Work instructions
The listing below contains a span that opens with the line containing "Before and after one commit to DavideTugnoli/IIT_simglucose, an" and closes with the line containing "5 other files.". Return that span exactly.

Start of Task inputs

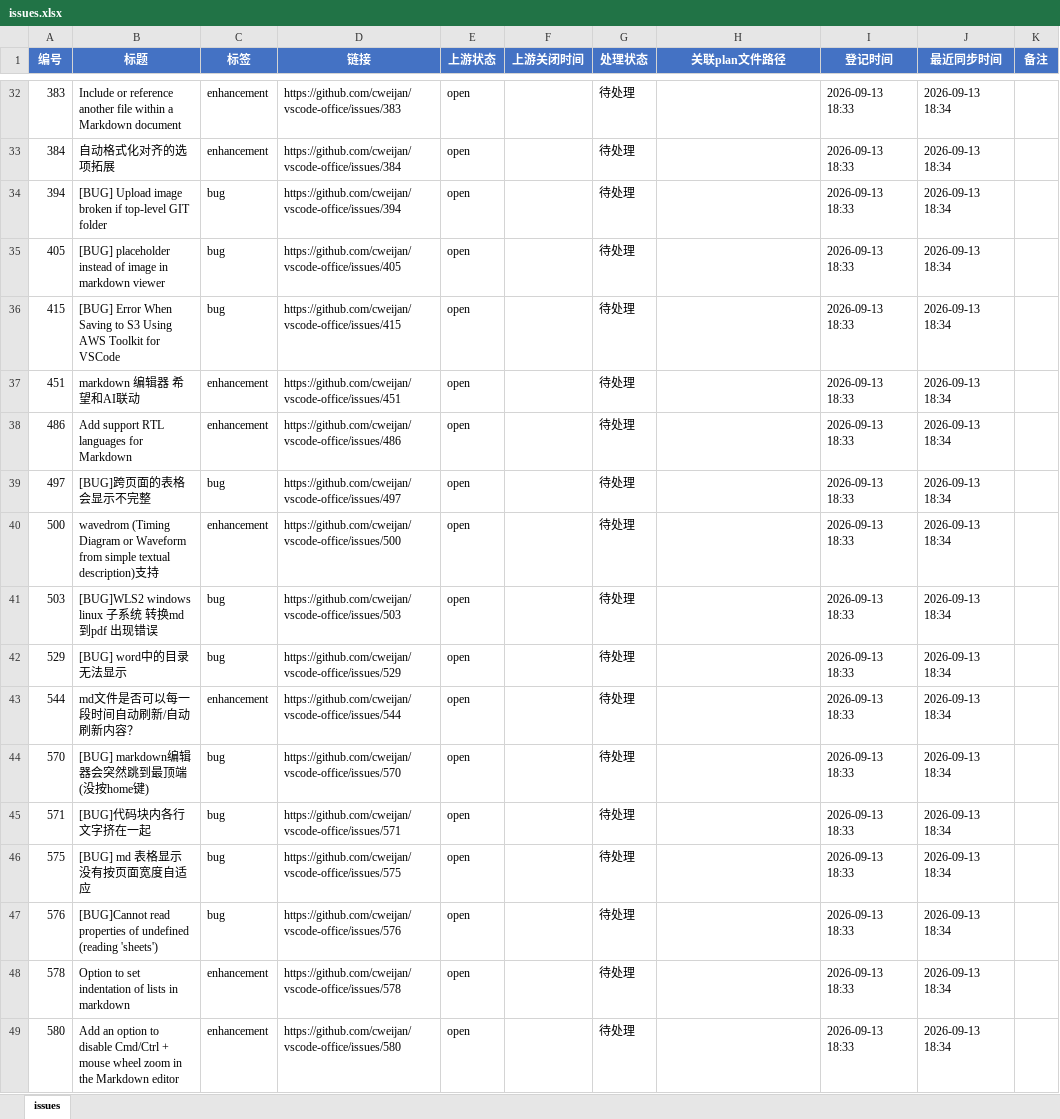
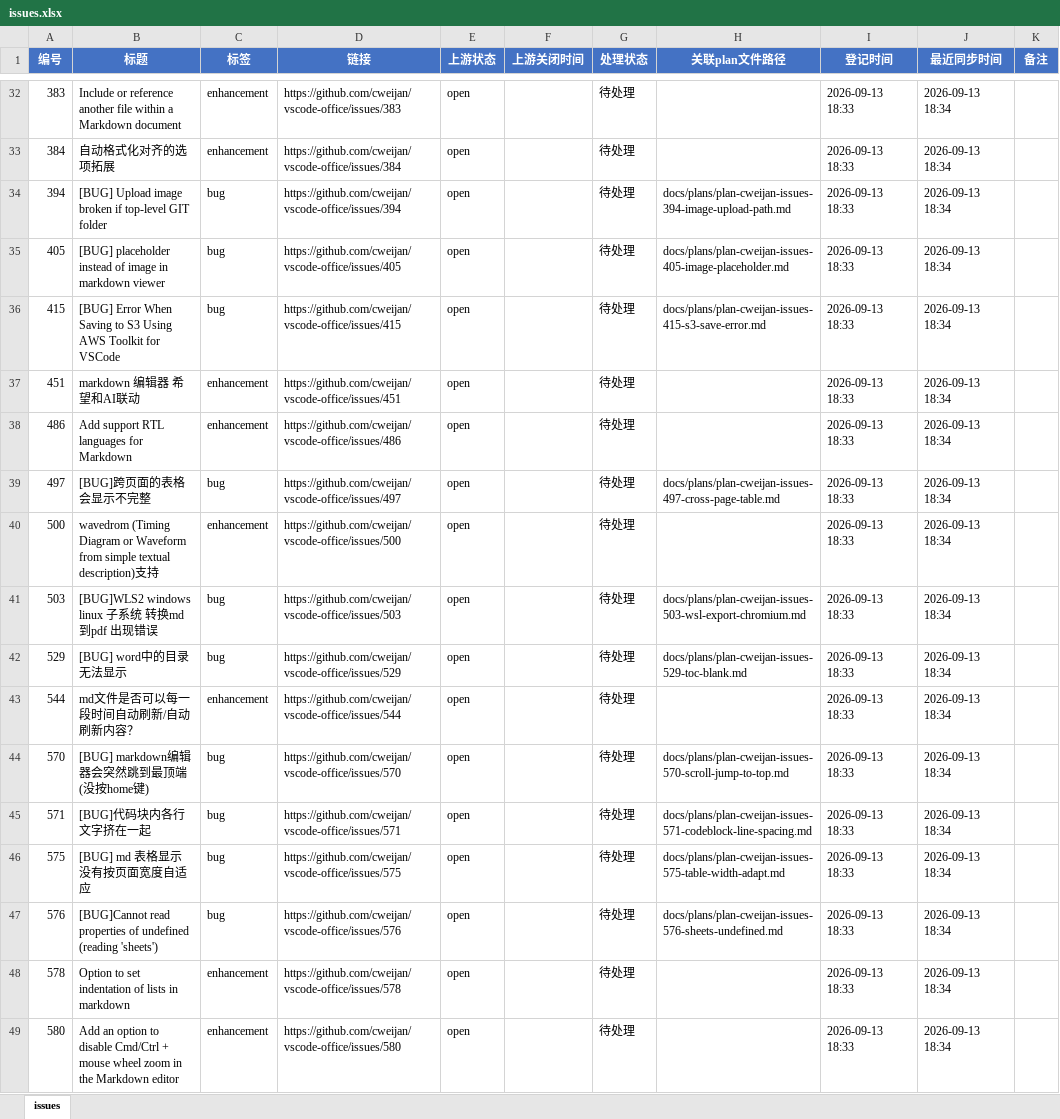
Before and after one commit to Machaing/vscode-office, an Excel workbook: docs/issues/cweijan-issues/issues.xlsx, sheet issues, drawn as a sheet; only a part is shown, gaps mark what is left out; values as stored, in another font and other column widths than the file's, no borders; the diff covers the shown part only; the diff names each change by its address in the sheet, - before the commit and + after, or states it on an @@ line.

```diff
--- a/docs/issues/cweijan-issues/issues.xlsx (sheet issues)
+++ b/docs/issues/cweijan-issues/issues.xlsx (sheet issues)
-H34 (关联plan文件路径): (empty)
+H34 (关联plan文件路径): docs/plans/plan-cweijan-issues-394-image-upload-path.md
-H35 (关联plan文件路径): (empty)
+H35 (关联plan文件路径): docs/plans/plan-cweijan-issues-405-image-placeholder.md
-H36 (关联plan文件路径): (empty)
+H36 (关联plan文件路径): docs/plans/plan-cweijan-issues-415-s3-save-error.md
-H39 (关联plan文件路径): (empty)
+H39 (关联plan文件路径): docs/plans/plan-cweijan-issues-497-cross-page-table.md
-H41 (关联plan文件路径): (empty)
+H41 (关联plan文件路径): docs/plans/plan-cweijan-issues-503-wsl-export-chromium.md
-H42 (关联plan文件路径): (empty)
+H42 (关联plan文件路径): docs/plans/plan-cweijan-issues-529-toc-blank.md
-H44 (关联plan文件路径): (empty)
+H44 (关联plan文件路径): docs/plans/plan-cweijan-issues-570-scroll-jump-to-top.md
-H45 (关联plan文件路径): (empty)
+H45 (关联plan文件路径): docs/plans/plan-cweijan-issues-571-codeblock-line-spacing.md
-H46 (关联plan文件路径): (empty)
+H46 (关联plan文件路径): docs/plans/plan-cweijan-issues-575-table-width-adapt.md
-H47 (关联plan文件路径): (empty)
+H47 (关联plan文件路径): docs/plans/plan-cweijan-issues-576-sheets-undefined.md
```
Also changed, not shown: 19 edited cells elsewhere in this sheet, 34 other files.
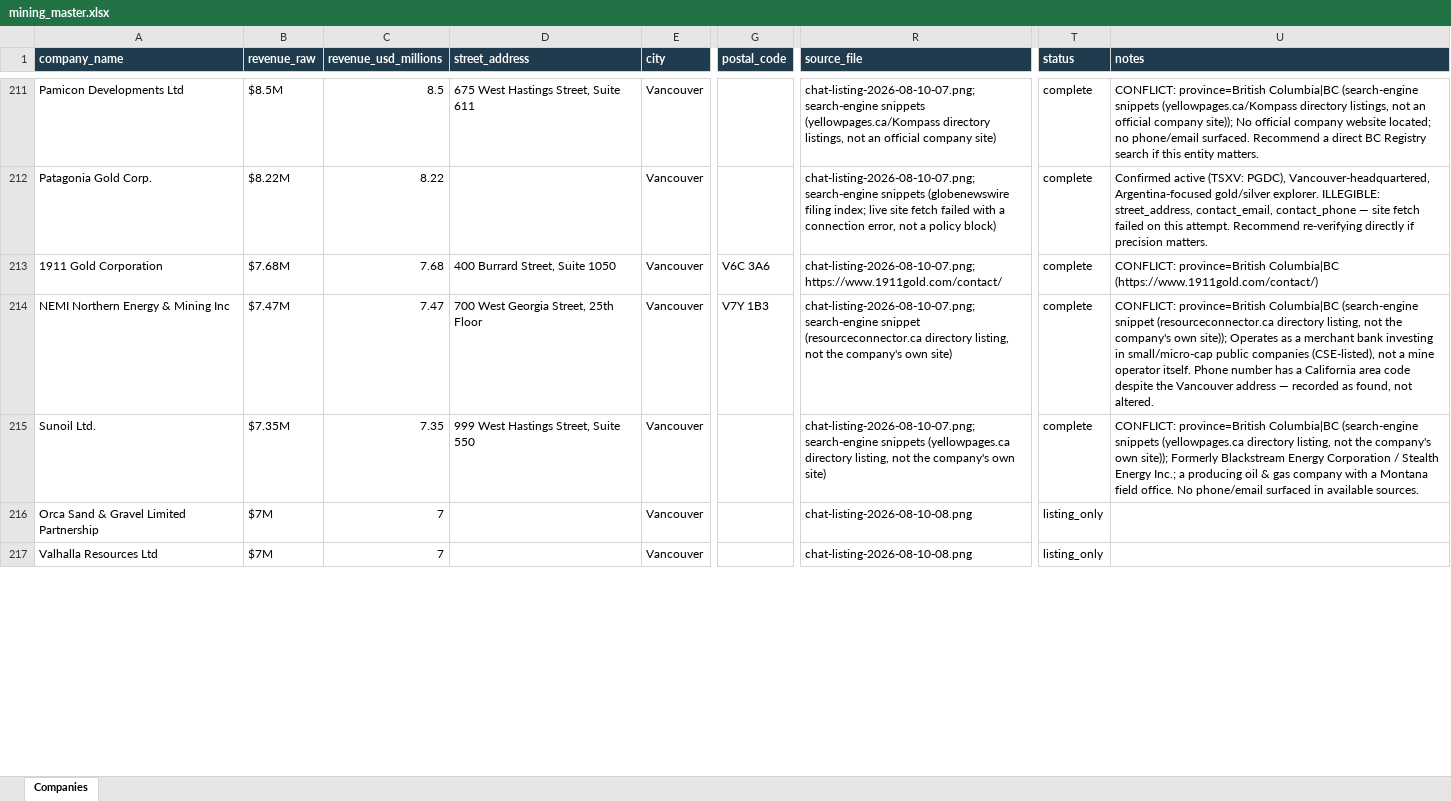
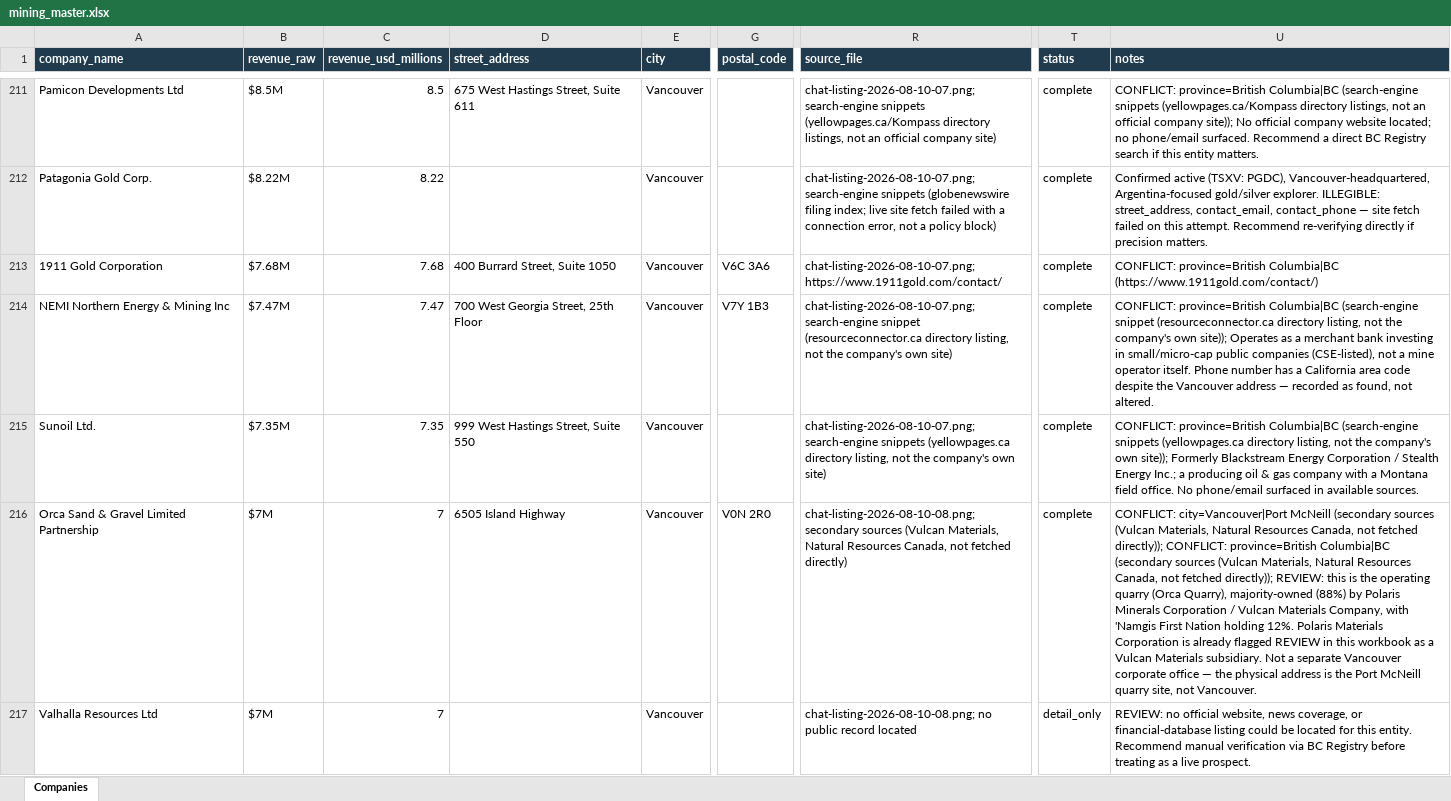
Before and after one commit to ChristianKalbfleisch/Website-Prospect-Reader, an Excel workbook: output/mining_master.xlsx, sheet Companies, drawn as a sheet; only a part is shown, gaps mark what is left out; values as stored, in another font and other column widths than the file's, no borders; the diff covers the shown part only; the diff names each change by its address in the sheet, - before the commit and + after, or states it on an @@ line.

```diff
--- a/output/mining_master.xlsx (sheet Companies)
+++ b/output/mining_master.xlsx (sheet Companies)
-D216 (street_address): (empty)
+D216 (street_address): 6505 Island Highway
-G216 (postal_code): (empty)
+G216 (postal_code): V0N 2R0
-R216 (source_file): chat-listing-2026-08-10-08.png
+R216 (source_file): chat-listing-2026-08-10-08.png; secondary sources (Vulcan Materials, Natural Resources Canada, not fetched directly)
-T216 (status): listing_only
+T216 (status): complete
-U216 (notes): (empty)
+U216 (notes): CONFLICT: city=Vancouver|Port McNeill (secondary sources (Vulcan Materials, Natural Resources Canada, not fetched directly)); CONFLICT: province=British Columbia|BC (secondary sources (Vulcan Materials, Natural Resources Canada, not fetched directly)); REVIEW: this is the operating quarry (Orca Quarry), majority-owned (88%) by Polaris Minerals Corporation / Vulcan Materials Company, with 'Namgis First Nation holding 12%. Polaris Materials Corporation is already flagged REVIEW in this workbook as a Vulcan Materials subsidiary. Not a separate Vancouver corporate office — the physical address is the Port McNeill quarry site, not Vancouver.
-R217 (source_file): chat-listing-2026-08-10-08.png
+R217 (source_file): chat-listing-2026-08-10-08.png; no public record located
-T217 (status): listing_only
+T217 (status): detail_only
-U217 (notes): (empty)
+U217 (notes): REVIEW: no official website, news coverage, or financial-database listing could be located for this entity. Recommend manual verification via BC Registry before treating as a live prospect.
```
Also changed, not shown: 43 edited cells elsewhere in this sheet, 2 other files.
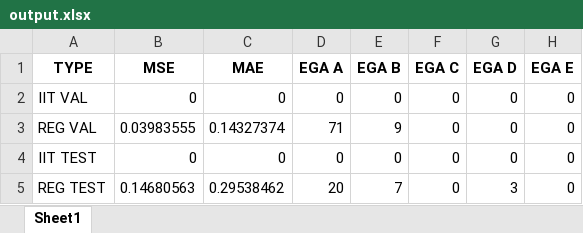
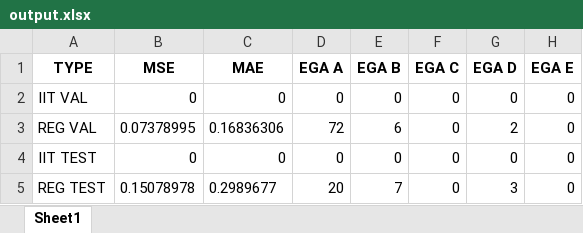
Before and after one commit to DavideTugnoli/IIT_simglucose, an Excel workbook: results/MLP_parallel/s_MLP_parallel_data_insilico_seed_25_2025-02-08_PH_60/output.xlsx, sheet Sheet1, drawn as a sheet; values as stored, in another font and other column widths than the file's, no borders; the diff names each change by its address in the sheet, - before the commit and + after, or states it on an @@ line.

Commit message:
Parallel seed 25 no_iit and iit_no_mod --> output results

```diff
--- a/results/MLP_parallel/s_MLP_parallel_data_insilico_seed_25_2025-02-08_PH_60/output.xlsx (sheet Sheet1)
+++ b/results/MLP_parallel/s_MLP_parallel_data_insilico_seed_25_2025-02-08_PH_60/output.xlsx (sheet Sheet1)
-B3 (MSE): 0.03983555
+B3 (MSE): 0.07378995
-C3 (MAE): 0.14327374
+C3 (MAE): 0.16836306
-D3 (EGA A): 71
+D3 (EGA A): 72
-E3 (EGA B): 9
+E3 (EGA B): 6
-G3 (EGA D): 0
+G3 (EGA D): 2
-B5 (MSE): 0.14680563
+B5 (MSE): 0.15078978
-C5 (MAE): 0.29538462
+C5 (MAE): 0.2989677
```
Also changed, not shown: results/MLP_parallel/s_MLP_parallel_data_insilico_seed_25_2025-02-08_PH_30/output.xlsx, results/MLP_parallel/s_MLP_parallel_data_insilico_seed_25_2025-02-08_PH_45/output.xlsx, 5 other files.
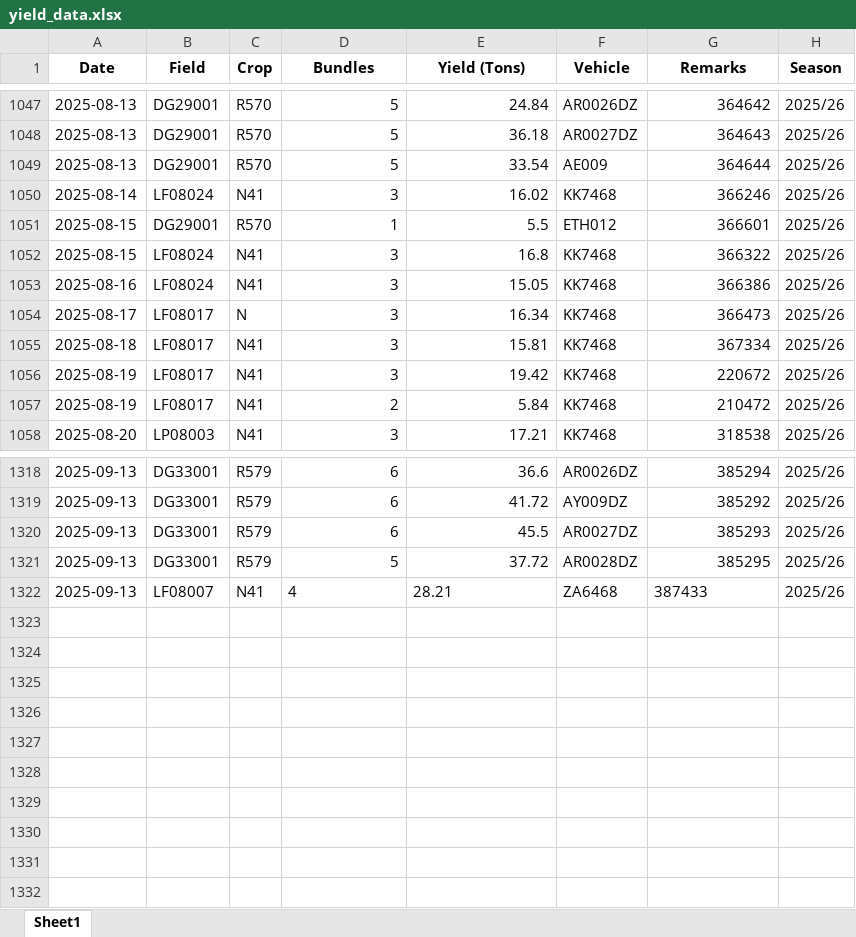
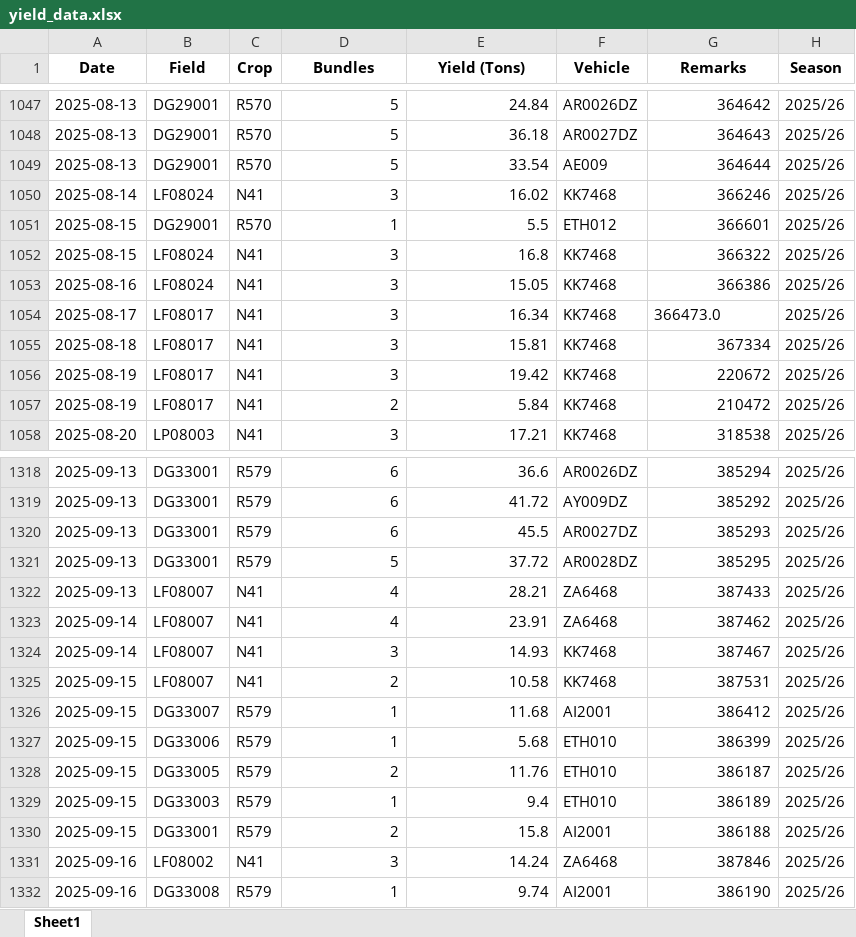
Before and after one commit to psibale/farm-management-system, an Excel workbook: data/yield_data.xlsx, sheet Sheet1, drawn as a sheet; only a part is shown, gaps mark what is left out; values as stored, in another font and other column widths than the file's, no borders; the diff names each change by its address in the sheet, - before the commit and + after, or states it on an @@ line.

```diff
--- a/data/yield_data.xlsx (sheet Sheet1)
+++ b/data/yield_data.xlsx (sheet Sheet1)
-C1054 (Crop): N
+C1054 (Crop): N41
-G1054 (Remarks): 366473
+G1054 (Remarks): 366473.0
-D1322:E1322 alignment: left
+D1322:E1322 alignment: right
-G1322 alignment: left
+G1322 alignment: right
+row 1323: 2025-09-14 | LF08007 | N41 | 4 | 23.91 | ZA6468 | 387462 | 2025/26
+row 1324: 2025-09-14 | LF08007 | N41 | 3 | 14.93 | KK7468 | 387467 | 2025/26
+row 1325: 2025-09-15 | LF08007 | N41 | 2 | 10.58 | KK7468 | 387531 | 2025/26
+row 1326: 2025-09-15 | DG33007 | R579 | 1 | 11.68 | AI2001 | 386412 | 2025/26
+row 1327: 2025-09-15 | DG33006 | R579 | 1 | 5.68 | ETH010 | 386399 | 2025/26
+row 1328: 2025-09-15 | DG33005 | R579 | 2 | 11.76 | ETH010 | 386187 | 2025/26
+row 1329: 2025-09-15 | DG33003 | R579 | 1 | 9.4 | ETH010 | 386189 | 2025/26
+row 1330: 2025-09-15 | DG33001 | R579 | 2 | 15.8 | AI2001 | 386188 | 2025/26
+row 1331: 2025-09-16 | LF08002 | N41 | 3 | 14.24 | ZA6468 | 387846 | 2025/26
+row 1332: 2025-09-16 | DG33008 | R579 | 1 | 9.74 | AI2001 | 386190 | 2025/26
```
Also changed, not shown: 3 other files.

End of Task inputs

Solution to the exercise
Before and after one commit to DavideTugnoli/IIT_simglucose, an Excel workbook: results/MLP_parallel/s_MLP_parallel_data_insilico_seed_25_2025-02-08_PH_60/output.xlsx, sheet Sheet1, drawn as a sheet; values as stored, in another font and other column widths than the file's, no borders; the diff names each change by its address in the sheet, - before the commit and + after, or states it on an @@ line.

Commit message:
Parallel seed 25 no_iit and iit_no_mod --> output results

```diff
--- a/results/MLP_parallel/s_MLP_parallel_data_insilico_seed_25_2025-02-08_PH_60/output.xlsx (sheet Sheet1)
+++ b/results/MLP_parallel/s_MLP_parallel_data_insilico_seed_25_2025-02-08_PH_60/output.xlsx (sheet Sheet1)
-B3 (MSE): 0.03983555
+B3 (MSE): 0.07378995
-C3 (MAE): 0.14327374
+C3 (MAE): 0.16836306
-D3 (EGA A): 71
+D3 (EGA A): 72
-E3 (EGA B): 9
+E3 (EGA B): 6
-G3 (EGA D): 0
+G3 (EGA D): 2
-B5 (MSE): 0.14680563
+B5 (MSE): 0.15078978
-C5 (MAE): 0.29538462
+C5 (MAE): 0.2989677
```
Also changed, not shown: results/MLP_parallel/s_MLP_parallel_data_insilico_seed_25_2025-02-08_PH_30/output.xlsx, results/MLP_parallel/s_MLP_parallel_data_insilico_seed_25_2025-02-08_PH_45/output.xlsx, 5 other files.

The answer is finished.